Twitter users “kill” celebrities off all the time, from Justin Beiber to the more recent Morgan Freeman, but those are just people messing around. What happens when it is a news powerhouse that generates the false information first?
On September 9, 2011, CBS learned just how fast word really travels on Twitter, when followers of @WhatsTrending were wrongly informed that Steve Jobs had died. The followers did not hesitate to share their disappointment in the news provider for their inaccuracies and lack of professionalism.
The results of the mess up – for which both hackers and an intern had received blame for – were the removal of the tweet, the firing of What’s Trending host Shira Lazar, the removal of the program and all related content from CBS, and immediate apology tweets from the news sources and the former host. CBS also released a statement acknowledging What’s Trending as an unattached, outside news source who operated on their own.
In a bad situation, CBS responded in a most timely and professional manner, and should be looked to as an example for how to react to a blunder. Remove, Apologize, and React.Though they handled the mistake properly, the whole thing could have been avoided had @WhatsTrending simply sat on the story until a death had been confirmed through evidence.
In a society that is constantly updating its status globally, it is important for news organizations to be the first to release a story, since they now “compete” with millions of citizen journalists.
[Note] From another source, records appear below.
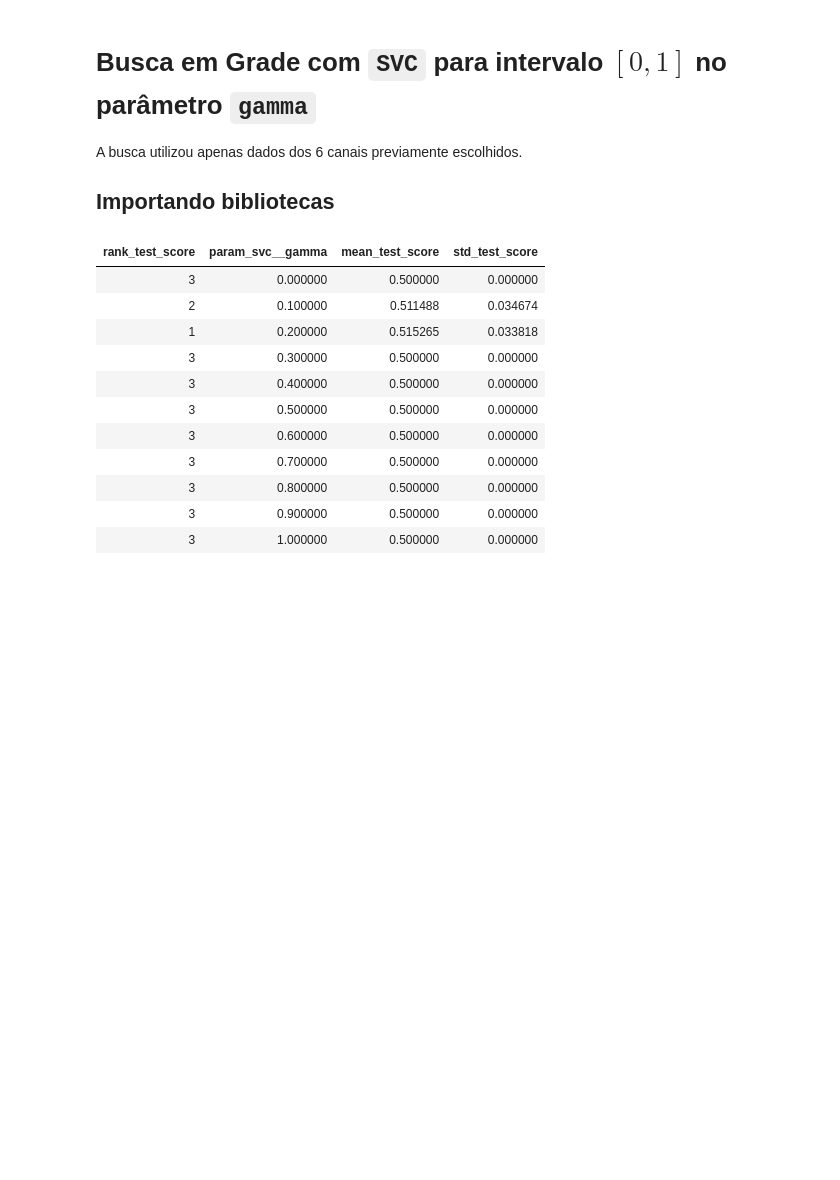
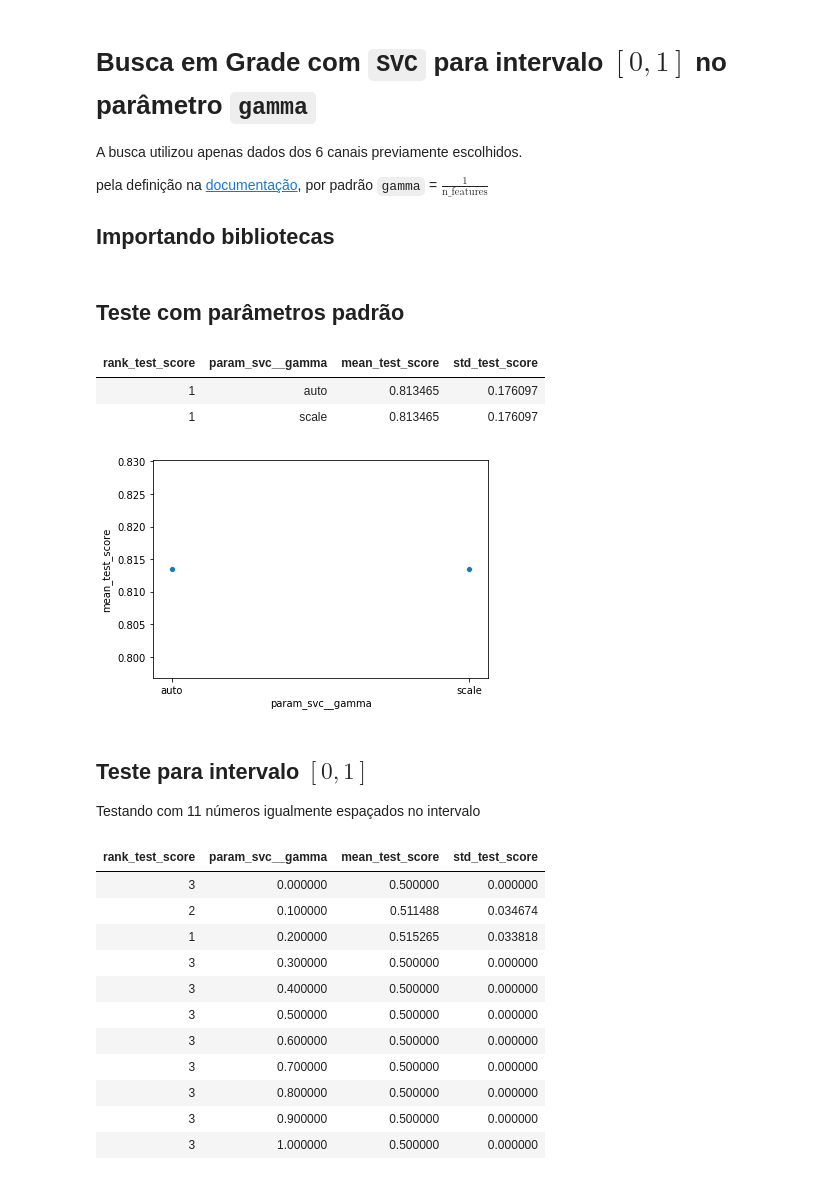
Before and after one commit to newtmagalhaes/Machine-Learning, a Jupyter notebook: ML/f02-chb/12-gs-pipe-svc-oneVSall_wsc-3.ipynb, the cells around one changed output. Cells and saved outputs as stored; diff of their text form; code cells hidden in the pictures; blank space fills up the shorter version.

Commit message:
Adicionando busca em grade com intervalo reduzido

```diff
--- a/ML/f02-chb/12-gs-pipe-svc-oneVSall_wsc-3.ipynb
+++ b/ML/f02-chb/12-gs-pipe-svc-oneVSall_wsc-3.ipynb
@@ -3,6 +3,8 @@
 
 A busca utilizou apenas dados dos 6 canais previamente escolhidos.
 
+pela definição na [documentação](https://scikit-learn.org/stable/modules/generated/sklearn.svm.SVC.html#sklearn.svm.SVC), por padrão `gamma` = $ \frac{1}{\text{n_features}}$
+
 ## Importando bibliotecas
 # %%
 import numpy as np
@@ -39,7 +41,38 @@ chb_X = chb_df[columns_from_6_channels].values
 
 pipe = make_pipeline(StandardScaler(), SVC(C=0.15, cache_size=500))
 
-folds = GroupKFold(n_splits=len(np.unique(chb_groups))).split(chb_X, chb_y, chb_groups)
-
-C_grid = {'svc__gamma':np.linspace(0, 1, 11)}
+cv_columns = ['rank_test_score', 'param_svc__gamma', 'mean_test_score', 'std_test_score']
+# %% [markdown]
+## Teste com parâmetros padrão
+# %%
+folds = GroupKFold(n_splits=len(np.unique(chb_groups))).split(chb_X, chb_y, chb_groups)
+
+gs_default = GridSearchCV(
+    estimator=pipe,
+    param_grid={'svc__gamma':['auto', 'scale']},
+    cv=folds
+).fit(
+    X=chb_X,
+    y=chb_y,
+    groups=chb_groups
+)
+
+default_results_df = pd.DataFrame(gs_default.cv_results_)[cv_columns]
+
+scatterplot(
+    data=default_results_df,
+    x='param_svc__gamma',
+    y='mean_test_score'
+)
+
+default_results_df.style.background_gradient(cmap='Blues', subset=['mean_test_score']).hide_index()
+# %% [output]
+| rank_test_score | param_svc__gamma | mean_test_score | std_test_score |
+| 1 | auto | 0.813465 | 0.176097 |
+| 1 | scale | 0.813465 | 0.176097 |
+[figure, added]
+# %% [markdown]
+## Teste para intervalo $[0,1]$
+
+Testando com 11 números igualmente espaçados no intervalo
 # %%
```
Also changed, not shown: parts of 8 cells of this notebook, 2 other files.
While understanding this unfortuate position, due to their accountability as professionals, accuracy is better than speed.
A month later, CBS was among one of the first to report on the official passing of Steve Jobs, and today remains a top news source.